Mr. Sidibé provided that very connection for many of us photographers across the continent, keeping us linked to the past through the moments of time etched in his iconic black-and-white portraits.
History may know Mr. Sidibé as the 2010 World Press winner and, more importantly, the first photographer from Africa to win the Golden Lion for Lifetime Achievement award at the Venice Biennale in 2007. His long journey in photography began after attending the École des Artisans Soudanais in 1952, and he later became a photographer for the Gérard Guillat studio in Bamako, documenting the vibrant city’s nightlife with his Brownie Flash camera. In 1958, he set up his own studio, which still remains as a source of pride — both for his community and for those of us who for so long have esteemed his work. Filled with shelves of old cameras and boxes of negatives, Mr. Sidibé’s small studio seemed to represent a place in which time stopped and the spirits of all those he’d photographed still lingered.

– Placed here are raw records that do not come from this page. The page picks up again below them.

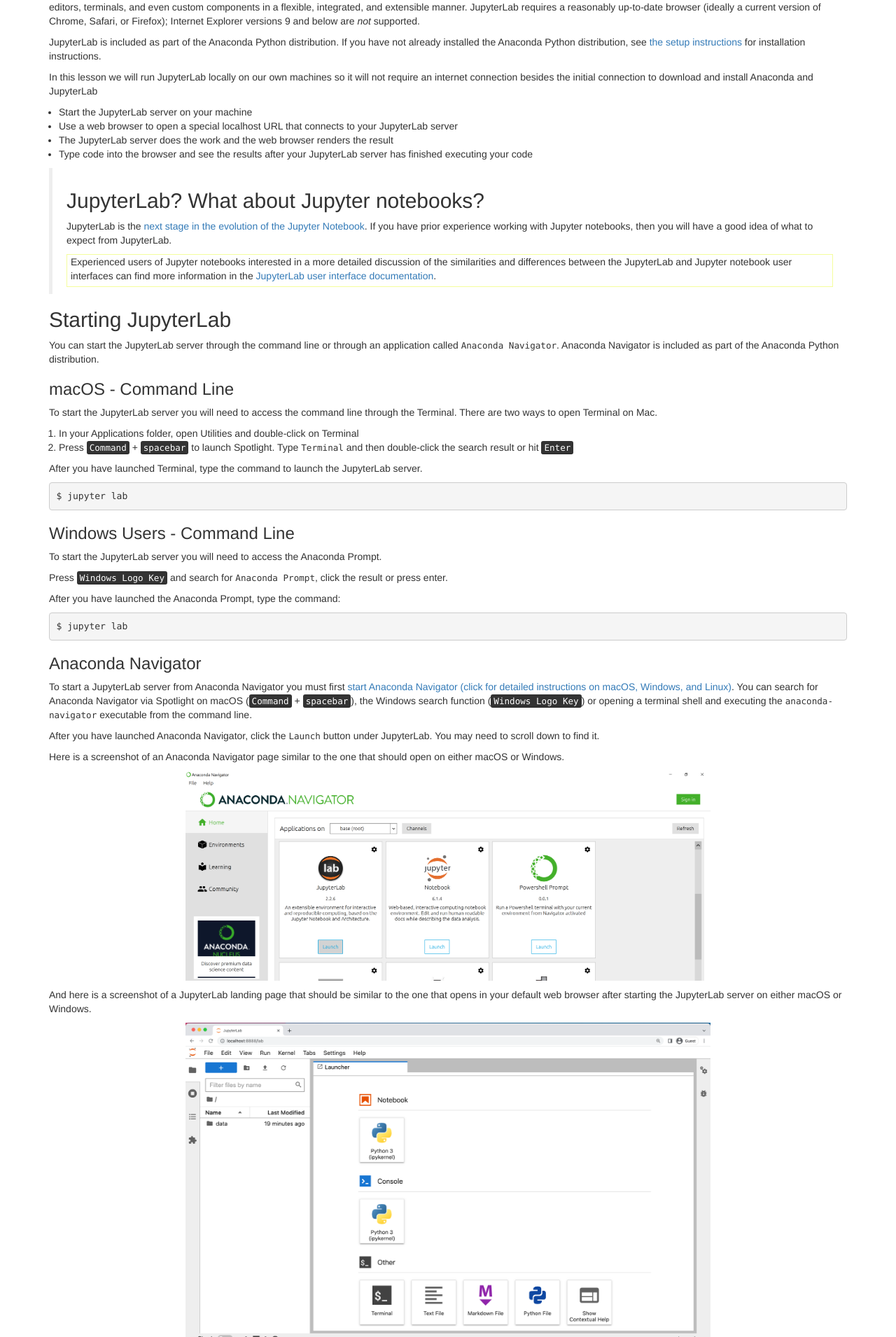
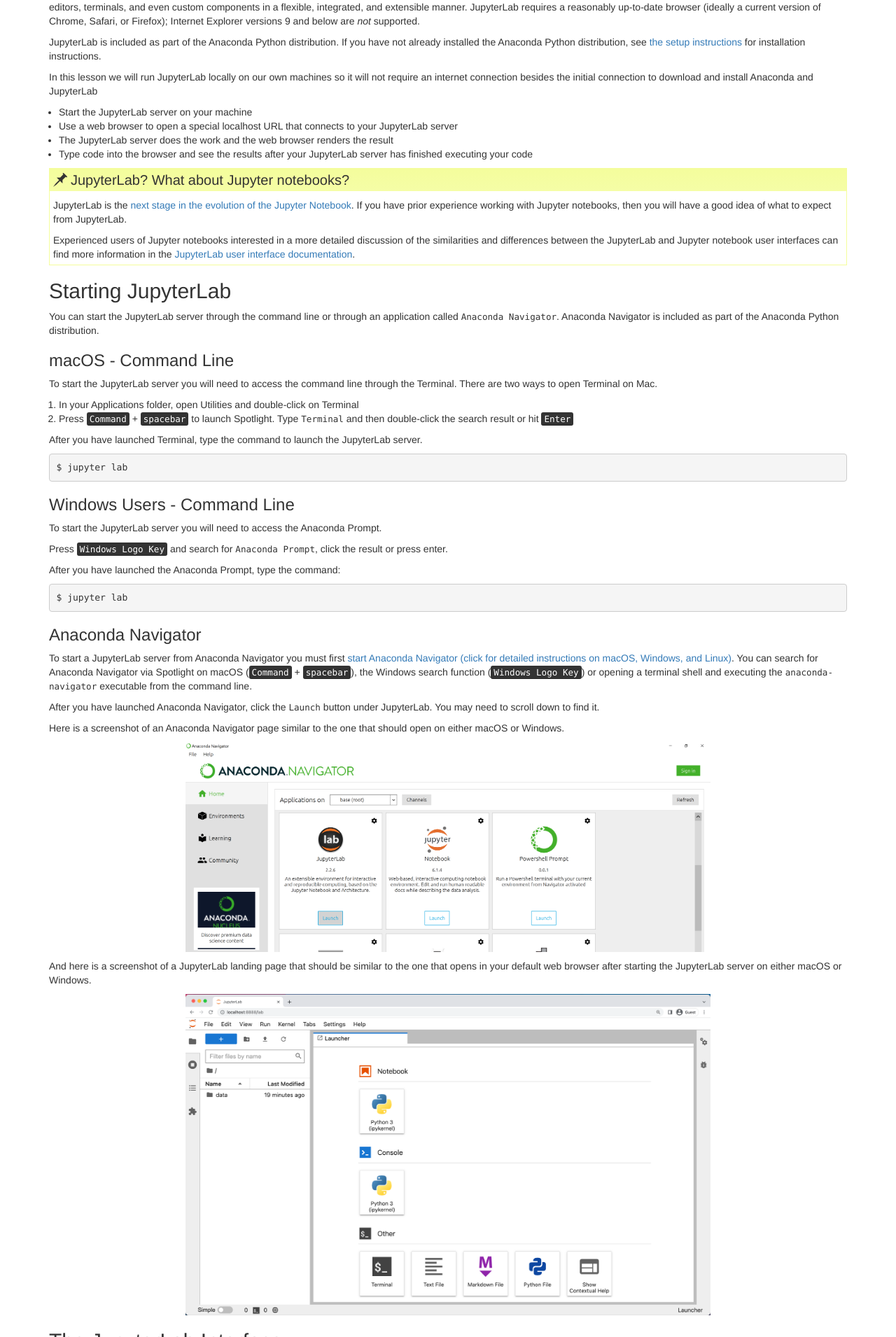
Before and after one commit to mesfind/python-basic, a Jekyll site: the page built from _episodes/00-run-quit.md, in a window 1280 px wide. Shown: the part 820-2730 px from the top of the page at 70% size. Built offline with Jekyll 4.4.1, drawn with Linux system fonts in a browser that asks for light colours.

Commit message:
update the callout

```diff
--- a/_episodes/00-run-quit.md
+++ b/_episodes/00-run-quit.md
@@ -66,7 +66,7 @@
 > Experienced users of Jupyter notebooks interested in a more detailed discussion of the similarities and differences
 > between the JupyterLab and Jupyter notebook user interfaces can find more information in the
 [JupyterLab user interface documentation][jupyterlab-ui].
-> {: .callout}
+{: .callout}
 
 
 ## Starting JupyterLab
@@ -158,7 +158,7 @@
 > Using other Jupyter [kernels for other programming languages](https://github.com/jupyter/jupyter/wiki/Jupyter-kernels) would let us
 > write and execute code in other programming languages in the same JupyterLab interface, like R, Java, Julia, Ruby, JavaScript, Fortran,
 etc.
-> {: .callout}
+{: .callout}
 
 
 A screenshot of the default Menu Bar is provided below.
```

In 2008, I had the opportunity to participate along with Mr. Sidibé in the European Union’s “African Week-Intercultural Dialogue” in Brussels. It gave me great pride to see his portraits sprawled across the EU compound in magnificent sizes — giving testament to the undeniable strength of his style and approach. Mr. Sidibé knew how to bring out the best in all, and as the saying goes, the photographer doesn’t take the photo, but the sitter, in this sense, gives it. Mr. Sidibé was not just a photographer but also a charismatic soul who saw through each of us to the depths of our beings.
Mr. Sidibé’s passing is one that fills the photography community with great sadness, but we also know that traces of him will not only continue on in the remnants of his abundant archives and the collections held in museums across the world, but also in each of us whom he inspired. We stand on his shoulders and strive to continue his journey, capturing our own memories of Africa for the future.

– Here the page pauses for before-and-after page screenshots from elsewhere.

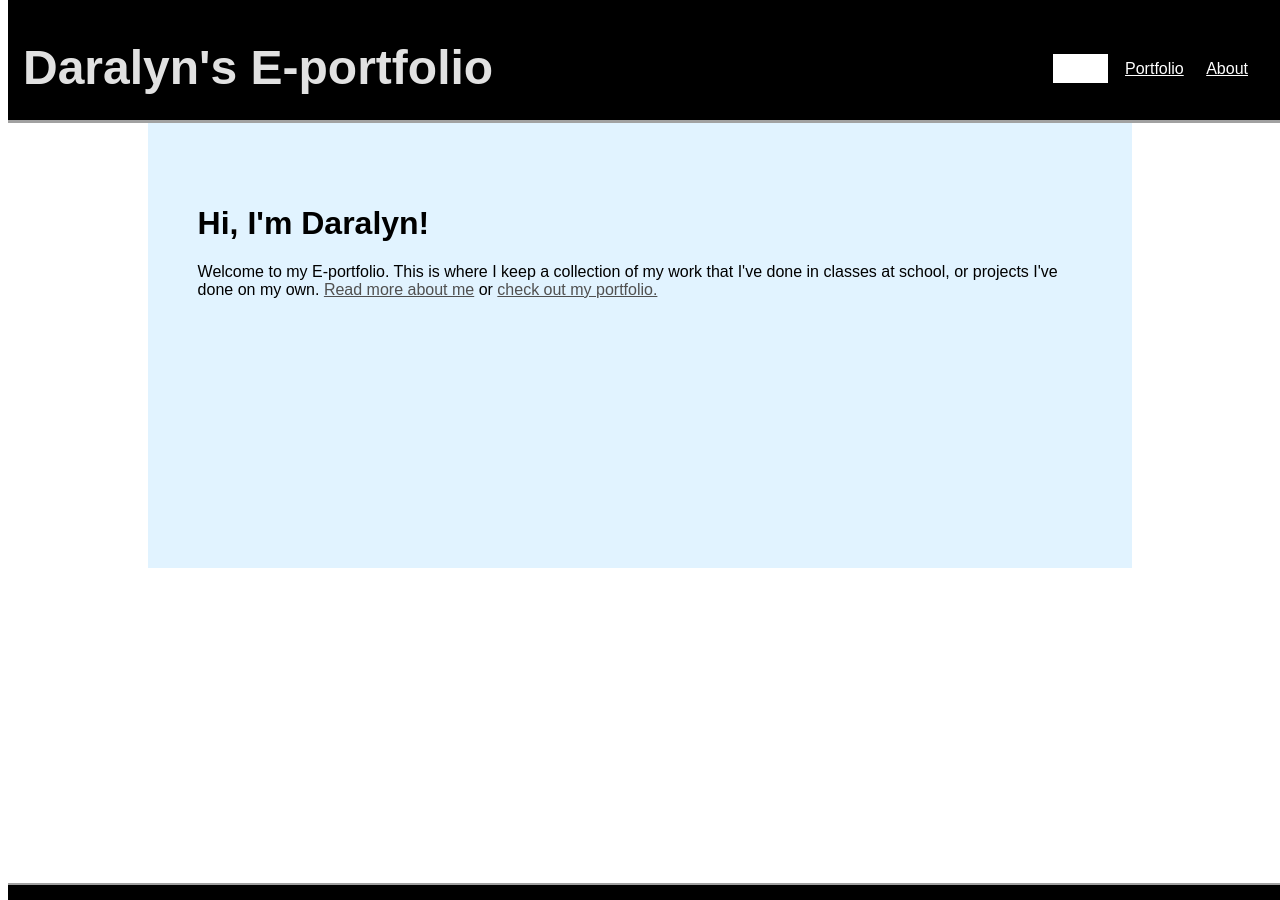
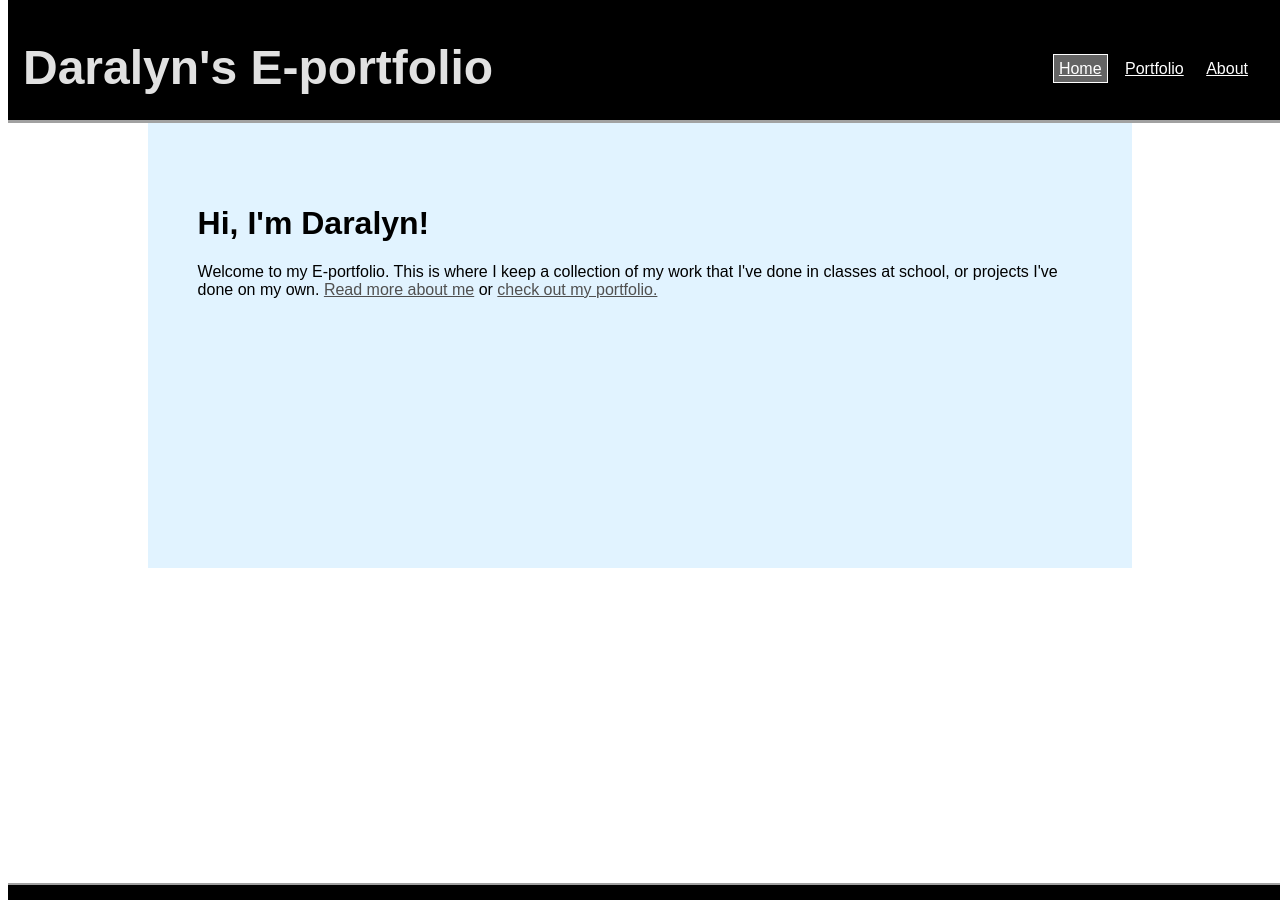
Before and after one commit to daralyn/daralyn.github.io, a Jekyll site: the page built from index.html, in a window 1280 px wide. Built offline with Jekyll 4.4.1, drawn with Linux system fonts in a browser that asks for light colours.

Commit message:
Update index.html

```diff
--- a/index.html
+++ b/index.html
@@ -5,7 +5,7 @@ title: Daralyn's Home Page
 <style>
 	.homebutton{
 		text-decoration: none;
-    		background-color: rgb(255, 255, 255);
+    		background-color: rgb(100, 100, 100);
     		color: rgb(0, 0, 0);
    		border: 1px solid rgb(255, 255, 255);
     		padding: 5px;
```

Aida Muluneh is an Ethiopian photographer based in Addis Ababa, and a champion for photography across the continent. She founded and directs the biennial Addis Foto Fest and regularly mentors students through the DESTA for Africa Foundation.